### Task to carry out
Report the lines of the data below that contain the string "label".

Stored items from a collection
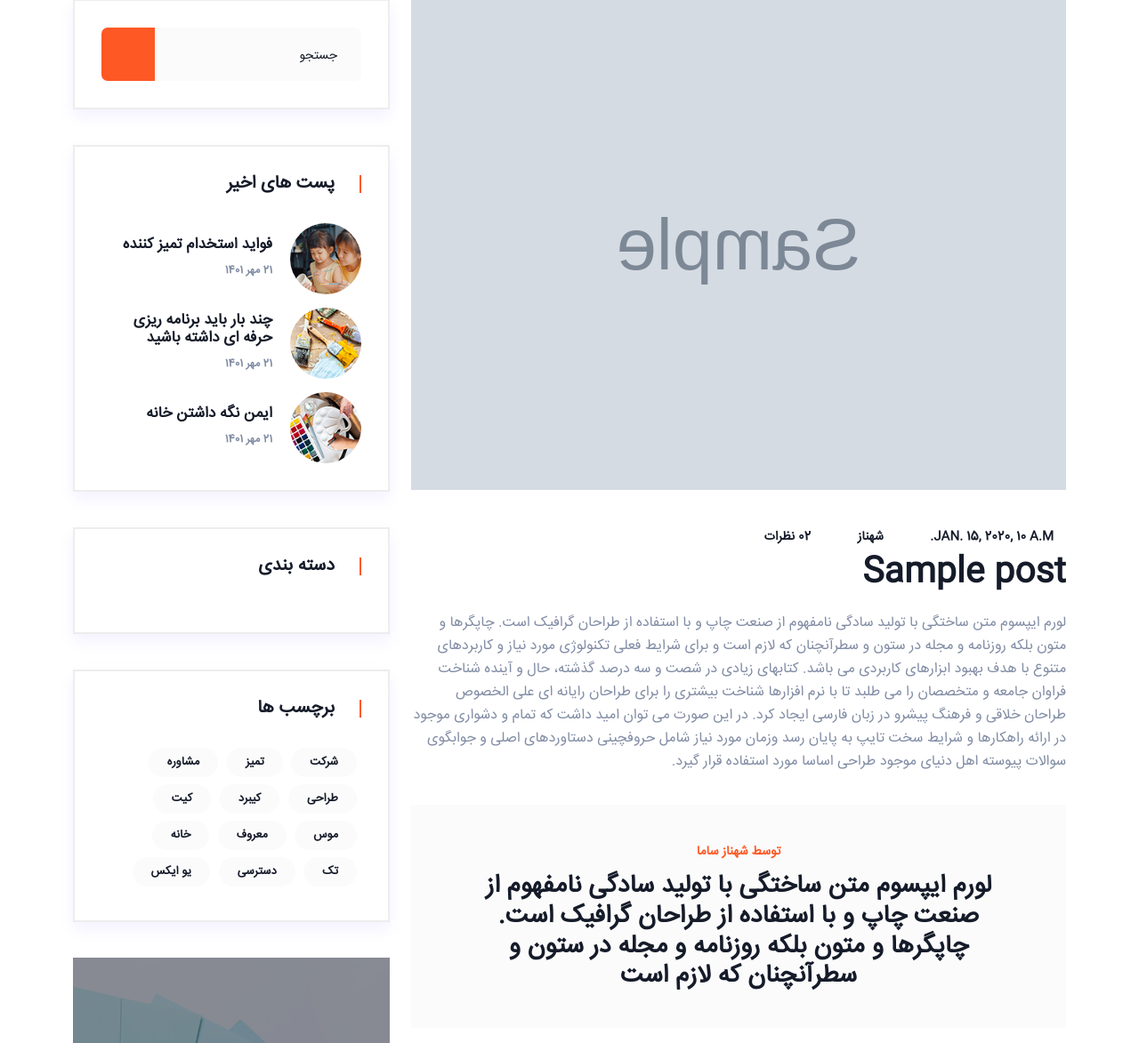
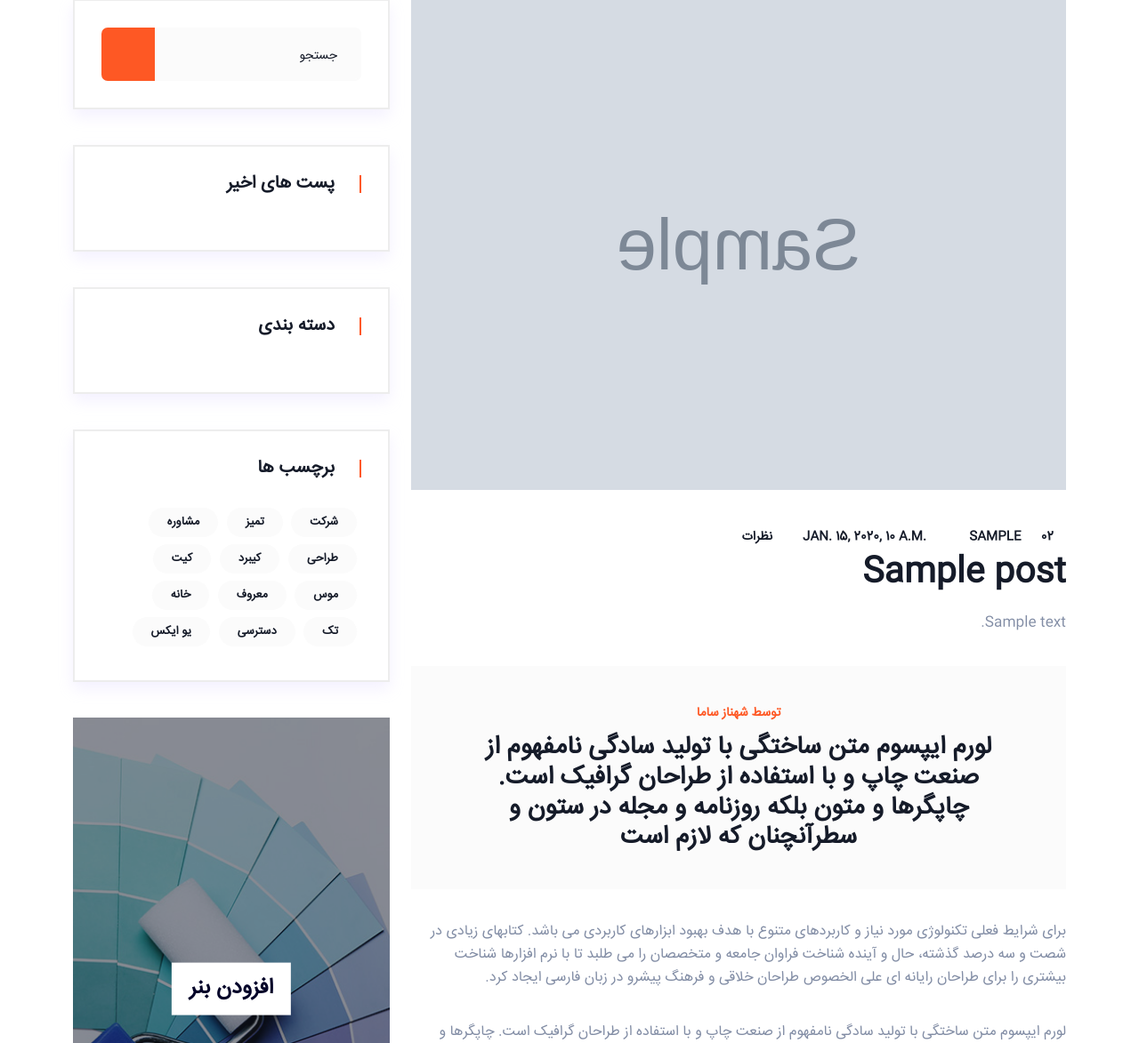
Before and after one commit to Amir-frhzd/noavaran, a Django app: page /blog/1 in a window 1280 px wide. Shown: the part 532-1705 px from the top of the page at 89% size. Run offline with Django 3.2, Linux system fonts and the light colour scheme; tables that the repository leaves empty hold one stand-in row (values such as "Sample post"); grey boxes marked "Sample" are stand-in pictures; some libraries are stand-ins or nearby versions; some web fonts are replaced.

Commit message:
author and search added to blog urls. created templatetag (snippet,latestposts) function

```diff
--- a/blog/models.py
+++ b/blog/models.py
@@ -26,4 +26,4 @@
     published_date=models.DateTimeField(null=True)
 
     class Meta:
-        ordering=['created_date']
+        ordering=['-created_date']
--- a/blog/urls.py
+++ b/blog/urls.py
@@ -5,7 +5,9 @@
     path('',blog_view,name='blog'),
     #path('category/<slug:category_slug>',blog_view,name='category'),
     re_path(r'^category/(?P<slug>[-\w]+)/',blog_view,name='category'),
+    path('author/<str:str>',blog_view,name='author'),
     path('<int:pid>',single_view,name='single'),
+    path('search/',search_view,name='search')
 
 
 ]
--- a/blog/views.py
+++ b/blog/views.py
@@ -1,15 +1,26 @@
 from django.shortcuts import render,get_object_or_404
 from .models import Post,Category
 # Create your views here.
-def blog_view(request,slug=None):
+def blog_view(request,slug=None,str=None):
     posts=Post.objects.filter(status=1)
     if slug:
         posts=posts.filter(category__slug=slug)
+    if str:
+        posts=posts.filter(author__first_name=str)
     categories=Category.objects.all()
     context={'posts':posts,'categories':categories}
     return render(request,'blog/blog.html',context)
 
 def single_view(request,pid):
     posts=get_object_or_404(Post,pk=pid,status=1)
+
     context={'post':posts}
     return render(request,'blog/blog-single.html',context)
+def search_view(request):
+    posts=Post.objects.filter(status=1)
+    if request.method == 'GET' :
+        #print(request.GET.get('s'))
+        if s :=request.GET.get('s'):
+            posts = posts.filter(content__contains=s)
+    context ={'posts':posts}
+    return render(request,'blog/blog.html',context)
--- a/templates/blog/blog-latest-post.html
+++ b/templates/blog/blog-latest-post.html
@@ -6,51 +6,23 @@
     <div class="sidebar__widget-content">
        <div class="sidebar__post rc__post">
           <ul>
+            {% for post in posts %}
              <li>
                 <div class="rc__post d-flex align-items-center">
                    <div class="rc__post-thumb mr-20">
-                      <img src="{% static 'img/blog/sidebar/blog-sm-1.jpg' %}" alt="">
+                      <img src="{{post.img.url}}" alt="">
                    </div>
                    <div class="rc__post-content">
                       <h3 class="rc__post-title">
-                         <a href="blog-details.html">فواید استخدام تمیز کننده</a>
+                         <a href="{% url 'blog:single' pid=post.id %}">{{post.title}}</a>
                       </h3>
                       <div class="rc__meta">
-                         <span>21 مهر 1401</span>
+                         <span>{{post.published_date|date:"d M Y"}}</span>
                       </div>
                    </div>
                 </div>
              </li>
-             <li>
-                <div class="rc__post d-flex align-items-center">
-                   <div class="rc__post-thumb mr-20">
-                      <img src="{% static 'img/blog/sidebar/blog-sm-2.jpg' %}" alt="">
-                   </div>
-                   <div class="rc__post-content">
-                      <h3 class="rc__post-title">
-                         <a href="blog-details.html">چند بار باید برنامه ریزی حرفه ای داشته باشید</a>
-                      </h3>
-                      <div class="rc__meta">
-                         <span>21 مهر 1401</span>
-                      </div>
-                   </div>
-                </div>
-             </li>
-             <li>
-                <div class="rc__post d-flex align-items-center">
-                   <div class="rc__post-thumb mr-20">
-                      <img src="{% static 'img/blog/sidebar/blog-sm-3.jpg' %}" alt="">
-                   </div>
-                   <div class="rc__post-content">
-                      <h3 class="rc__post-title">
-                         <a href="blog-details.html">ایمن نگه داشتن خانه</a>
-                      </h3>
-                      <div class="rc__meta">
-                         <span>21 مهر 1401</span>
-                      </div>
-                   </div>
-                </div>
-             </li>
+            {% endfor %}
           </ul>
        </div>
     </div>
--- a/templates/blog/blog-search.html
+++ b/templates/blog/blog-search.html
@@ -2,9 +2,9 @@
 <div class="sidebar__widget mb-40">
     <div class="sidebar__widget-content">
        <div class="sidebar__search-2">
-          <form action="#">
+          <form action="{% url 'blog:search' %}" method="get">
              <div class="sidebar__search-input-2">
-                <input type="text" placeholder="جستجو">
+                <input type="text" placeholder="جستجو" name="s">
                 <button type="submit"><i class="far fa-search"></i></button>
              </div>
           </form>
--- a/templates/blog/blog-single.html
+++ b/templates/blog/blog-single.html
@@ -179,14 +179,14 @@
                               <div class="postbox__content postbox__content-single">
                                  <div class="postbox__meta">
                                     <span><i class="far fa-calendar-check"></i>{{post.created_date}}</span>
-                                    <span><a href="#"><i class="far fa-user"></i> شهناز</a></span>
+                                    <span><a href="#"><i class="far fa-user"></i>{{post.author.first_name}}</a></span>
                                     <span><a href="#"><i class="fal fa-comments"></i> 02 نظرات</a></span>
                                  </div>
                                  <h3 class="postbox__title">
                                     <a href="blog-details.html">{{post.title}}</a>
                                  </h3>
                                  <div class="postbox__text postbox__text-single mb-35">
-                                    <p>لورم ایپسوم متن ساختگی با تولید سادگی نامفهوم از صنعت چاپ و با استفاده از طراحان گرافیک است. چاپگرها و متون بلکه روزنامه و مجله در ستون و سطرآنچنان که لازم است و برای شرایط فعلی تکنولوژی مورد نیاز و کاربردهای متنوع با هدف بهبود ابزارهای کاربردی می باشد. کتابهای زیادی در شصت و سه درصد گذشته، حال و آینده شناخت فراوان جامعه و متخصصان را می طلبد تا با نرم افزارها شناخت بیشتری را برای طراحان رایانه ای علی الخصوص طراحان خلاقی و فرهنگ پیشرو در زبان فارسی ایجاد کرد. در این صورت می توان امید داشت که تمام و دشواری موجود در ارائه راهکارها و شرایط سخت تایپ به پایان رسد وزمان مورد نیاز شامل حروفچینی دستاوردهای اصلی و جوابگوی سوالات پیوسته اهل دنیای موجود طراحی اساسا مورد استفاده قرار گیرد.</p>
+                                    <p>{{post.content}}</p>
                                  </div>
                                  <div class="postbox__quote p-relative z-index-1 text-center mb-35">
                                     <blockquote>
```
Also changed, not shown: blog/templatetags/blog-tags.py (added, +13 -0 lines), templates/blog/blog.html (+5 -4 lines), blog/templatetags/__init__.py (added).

--

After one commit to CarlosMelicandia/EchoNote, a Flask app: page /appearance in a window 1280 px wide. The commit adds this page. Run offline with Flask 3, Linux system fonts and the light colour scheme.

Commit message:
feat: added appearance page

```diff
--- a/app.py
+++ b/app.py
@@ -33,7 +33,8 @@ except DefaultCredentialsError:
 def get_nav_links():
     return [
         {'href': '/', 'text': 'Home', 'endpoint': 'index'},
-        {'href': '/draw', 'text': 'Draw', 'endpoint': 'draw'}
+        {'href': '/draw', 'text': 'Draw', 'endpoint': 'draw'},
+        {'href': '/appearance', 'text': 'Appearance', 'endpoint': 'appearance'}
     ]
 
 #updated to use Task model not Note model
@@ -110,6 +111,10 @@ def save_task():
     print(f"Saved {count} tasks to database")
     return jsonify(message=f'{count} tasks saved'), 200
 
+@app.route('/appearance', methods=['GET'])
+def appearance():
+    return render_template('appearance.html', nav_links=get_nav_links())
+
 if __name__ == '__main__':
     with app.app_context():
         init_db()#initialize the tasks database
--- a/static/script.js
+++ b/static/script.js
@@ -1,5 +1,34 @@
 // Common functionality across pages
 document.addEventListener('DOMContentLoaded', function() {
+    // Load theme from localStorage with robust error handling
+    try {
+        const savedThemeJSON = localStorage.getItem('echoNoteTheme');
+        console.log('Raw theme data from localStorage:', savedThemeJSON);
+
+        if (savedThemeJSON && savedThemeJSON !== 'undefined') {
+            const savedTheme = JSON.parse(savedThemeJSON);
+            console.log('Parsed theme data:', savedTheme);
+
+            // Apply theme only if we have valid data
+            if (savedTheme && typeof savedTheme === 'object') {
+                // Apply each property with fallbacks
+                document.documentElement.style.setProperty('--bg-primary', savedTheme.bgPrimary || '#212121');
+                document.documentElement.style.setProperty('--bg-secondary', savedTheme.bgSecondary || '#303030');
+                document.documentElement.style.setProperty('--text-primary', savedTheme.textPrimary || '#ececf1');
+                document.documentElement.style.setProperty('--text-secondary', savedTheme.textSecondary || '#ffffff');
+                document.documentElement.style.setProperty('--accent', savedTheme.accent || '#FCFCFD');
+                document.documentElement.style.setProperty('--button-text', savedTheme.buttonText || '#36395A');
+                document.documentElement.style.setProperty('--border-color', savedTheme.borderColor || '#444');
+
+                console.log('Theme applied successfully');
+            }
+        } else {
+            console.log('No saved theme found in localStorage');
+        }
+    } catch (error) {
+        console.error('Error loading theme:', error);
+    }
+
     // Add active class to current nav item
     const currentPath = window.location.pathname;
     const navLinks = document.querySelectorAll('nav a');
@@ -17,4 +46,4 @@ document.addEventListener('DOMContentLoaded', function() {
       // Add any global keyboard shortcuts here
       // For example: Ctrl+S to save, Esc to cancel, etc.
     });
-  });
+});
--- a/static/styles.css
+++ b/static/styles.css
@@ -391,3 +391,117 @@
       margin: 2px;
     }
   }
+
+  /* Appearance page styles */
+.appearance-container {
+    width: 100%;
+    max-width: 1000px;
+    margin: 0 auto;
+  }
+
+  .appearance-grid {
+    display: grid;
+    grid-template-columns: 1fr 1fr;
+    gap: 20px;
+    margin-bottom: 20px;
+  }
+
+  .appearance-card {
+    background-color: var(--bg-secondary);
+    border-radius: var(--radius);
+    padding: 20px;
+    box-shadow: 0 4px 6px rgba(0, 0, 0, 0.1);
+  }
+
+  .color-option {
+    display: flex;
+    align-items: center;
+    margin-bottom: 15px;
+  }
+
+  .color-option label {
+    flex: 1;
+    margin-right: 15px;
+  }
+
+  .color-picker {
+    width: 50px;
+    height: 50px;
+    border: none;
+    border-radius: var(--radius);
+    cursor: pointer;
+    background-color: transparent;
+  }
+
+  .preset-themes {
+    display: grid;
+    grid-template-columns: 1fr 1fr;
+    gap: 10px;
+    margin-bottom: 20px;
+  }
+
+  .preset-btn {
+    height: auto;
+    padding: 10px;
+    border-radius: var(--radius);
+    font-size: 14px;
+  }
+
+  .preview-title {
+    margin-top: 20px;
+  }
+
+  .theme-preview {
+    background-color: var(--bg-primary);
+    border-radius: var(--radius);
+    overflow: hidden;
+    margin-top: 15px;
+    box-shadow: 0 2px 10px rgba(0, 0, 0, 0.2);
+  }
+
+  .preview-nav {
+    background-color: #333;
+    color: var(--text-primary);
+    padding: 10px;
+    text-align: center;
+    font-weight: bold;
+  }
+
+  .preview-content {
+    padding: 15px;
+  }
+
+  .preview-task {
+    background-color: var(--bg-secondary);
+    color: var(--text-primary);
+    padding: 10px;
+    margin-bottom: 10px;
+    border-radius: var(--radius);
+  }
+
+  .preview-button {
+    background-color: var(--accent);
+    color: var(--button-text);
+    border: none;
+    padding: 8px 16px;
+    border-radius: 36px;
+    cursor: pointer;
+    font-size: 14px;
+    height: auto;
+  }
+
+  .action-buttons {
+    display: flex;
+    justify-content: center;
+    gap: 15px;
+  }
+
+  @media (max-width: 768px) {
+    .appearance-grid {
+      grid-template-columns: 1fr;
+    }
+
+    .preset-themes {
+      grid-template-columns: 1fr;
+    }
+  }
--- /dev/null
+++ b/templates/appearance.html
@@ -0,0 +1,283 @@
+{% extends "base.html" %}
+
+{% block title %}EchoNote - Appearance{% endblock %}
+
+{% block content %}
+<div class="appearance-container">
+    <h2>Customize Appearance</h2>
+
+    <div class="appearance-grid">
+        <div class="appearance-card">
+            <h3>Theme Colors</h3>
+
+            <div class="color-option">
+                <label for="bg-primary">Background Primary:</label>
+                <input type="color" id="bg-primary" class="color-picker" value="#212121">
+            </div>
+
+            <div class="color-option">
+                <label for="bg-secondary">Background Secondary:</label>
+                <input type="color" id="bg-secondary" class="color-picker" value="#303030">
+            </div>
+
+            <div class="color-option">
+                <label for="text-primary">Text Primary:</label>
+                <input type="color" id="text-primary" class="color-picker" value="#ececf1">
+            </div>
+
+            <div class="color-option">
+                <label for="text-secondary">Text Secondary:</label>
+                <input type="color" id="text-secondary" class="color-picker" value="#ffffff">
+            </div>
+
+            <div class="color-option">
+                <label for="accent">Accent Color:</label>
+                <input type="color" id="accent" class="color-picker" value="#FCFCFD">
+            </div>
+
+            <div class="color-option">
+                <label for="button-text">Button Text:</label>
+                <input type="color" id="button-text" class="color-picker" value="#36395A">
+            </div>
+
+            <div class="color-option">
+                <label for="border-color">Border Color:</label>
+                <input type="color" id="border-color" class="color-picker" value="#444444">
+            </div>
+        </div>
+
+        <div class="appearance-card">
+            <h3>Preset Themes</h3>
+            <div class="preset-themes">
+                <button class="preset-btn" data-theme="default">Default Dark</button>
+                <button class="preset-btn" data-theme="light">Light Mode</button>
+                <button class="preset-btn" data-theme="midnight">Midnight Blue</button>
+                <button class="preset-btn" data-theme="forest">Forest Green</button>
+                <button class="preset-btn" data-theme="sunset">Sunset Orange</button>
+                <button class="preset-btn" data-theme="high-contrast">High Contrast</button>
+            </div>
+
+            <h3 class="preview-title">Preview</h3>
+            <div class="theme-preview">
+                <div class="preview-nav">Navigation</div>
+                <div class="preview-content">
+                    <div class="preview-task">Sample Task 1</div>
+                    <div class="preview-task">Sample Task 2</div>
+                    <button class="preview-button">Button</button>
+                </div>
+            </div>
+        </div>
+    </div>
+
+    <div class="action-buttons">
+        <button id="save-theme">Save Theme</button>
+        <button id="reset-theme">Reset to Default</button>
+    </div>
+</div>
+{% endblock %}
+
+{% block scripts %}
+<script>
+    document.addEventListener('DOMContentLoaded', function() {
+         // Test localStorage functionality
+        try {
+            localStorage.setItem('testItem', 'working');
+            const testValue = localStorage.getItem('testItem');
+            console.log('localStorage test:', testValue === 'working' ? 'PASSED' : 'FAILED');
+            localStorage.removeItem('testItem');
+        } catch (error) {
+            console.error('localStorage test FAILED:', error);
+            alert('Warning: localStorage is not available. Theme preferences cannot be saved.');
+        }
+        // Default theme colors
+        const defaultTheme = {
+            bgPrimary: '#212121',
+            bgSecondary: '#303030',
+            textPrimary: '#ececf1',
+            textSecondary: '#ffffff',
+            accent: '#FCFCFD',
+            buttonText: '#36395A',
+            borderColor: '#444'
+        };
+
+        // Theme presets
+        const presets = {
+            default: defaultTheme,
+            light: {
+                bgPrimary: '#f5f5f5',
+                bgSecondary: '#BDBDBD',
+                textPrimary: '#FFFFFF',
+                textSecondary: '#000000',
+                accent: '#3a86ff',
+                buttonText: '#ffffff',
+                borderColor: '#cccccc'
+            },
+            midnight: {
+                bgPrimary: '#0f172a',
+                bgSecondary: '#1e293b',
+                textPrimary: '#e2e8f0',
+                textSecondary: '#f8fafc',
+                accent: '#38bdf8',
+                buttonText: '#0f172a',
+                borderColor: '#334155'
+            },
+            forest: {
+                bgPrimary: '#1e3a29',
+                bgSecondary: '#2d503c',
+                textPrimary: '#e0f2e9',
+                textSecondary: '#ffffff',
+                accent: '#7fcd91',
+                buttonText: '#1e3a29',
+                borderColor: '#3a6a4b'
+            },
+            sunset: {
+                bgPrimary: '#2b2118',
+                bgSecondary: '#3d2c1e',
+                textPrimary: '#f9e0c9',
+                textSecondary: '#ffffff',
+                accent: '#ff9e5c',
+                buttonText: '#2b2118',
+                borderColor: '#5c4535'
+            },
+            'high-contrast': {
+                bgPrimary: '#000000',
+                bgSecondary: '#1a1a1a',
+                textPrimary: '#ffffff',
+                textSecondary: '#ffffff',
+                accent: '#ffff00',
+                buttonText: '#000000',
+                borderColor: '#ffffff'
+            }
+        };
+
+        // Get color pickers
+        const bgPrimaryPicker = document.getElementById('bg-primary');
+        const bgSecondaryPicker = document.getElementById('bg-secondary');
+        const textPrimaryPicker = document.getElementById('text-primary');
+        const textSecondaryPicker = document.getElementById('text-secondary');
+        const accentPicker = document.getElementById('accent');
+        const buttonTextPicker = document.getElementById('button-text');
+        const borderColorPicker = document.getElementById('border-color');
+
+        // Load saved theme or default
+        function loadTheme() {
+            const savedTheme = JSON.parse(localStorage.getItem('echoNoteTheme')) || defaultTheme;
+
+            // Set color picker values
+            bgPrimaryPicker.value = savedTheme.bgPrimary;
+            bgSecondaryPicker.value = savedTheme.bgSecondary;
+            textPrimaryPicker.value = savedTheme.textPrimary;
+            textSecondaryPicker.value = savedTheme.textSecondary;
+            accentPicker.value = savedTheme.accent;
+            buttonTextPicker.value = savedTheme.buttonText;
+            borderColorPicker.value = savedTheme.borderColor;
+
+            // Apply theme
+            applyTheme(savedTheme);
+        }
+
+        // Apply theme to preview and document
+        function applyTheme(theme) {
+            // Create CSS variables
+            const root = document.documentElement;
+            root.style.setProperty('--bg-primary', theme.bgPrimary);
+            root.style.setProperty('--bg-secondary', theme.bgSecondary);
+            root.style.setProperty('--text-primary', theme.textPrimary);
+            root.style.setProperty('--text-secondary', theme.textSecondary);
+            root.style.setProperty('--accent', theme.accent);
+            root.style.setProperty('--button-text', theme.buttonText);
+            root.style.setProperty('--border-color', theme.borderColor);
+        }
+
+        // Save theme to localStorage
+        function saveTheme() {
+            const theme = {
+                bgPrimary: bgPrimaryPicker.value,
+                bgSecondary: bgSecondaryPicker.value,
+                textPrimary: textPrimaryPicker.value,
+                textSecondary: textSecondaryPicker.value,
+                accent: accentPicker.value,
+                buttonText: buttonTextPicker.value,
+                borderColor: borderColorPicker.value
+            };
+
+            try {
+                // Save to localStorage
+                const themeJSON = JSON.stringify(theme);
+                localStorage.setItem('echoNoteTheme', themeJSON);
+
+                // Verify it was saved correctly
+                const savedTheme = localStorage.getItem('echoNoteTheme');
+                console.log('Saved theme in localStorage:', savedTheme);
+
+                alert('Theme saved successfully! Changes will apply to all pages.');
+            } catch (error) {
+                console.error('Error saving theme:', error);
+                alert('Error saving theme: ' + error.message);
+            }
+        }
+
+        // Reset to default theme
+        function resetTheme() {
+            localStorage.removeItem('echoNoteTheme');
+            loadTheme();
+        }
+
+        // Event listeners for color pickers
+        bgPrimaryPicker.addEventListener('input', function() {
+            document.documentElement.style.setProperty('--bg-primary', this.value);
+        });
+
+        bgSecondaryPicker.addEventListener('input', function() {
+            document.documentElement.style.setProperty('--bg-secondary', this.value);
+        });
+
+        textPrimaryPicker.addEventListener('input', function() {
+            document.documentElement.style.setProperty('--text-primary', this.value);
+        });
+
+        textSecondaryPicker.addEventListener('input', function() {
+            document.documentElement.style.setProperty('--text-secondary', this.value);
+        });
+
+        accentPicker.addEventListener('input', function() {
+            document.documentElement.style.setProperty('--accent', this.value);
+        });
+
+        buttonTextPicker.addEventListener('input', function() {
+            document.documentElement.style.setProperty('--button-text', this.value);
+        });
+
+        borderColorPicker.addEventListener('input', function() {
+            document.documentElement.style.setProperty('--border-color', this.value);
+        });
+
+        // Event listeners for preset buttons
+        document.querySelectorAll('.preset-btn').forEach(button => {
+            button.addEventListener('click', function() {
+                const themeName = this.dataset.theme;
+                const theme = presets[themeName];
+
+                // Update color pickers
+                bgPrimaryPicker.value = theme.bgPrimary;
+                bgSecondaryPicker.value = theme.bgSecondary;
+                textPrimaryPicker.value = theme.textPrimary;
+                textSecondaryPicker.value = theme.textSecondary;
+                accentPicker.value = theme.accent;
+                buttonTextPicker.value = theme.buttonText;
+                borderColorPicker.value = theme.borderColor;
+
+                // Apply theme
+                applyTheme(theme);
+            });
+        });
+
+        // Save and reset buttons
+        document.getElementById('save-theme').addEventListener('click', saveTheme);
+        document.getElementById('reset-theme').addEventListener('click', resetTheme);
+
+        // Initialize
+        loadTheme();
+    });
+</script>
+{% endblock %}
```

---

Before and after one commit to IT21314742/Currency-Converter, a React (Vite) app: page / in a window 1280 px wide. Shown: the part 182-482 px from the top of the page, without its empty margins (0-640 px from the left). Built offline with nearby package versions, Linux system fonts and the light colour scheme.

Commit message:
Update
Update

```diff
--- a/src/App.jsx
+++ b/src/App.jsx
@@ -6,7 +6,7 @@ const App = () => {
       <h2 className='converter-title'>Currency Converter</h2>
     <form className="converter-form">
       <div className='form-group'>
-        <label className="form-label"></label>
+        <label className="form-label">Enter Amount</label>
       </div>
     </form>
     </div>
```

### Solution to the exercise
+  .color-option label {
+                <label for="bg-primary">Background Primary:</label>
+                <label for="bg-secondary">Background Secondary:</label>
+                <label for="text-primary">Text Primary:</label>
+                <label for="text-secondary">Text Secondary:</label>
+                <label for="accent">Accent Color:</label>
+                <label for="button-text">Button Text:</label>
+                <label for="border-color">Border Color:</label>
-        <label className="form-label"></label>
+        <label className="form-label">Enter Amount</label>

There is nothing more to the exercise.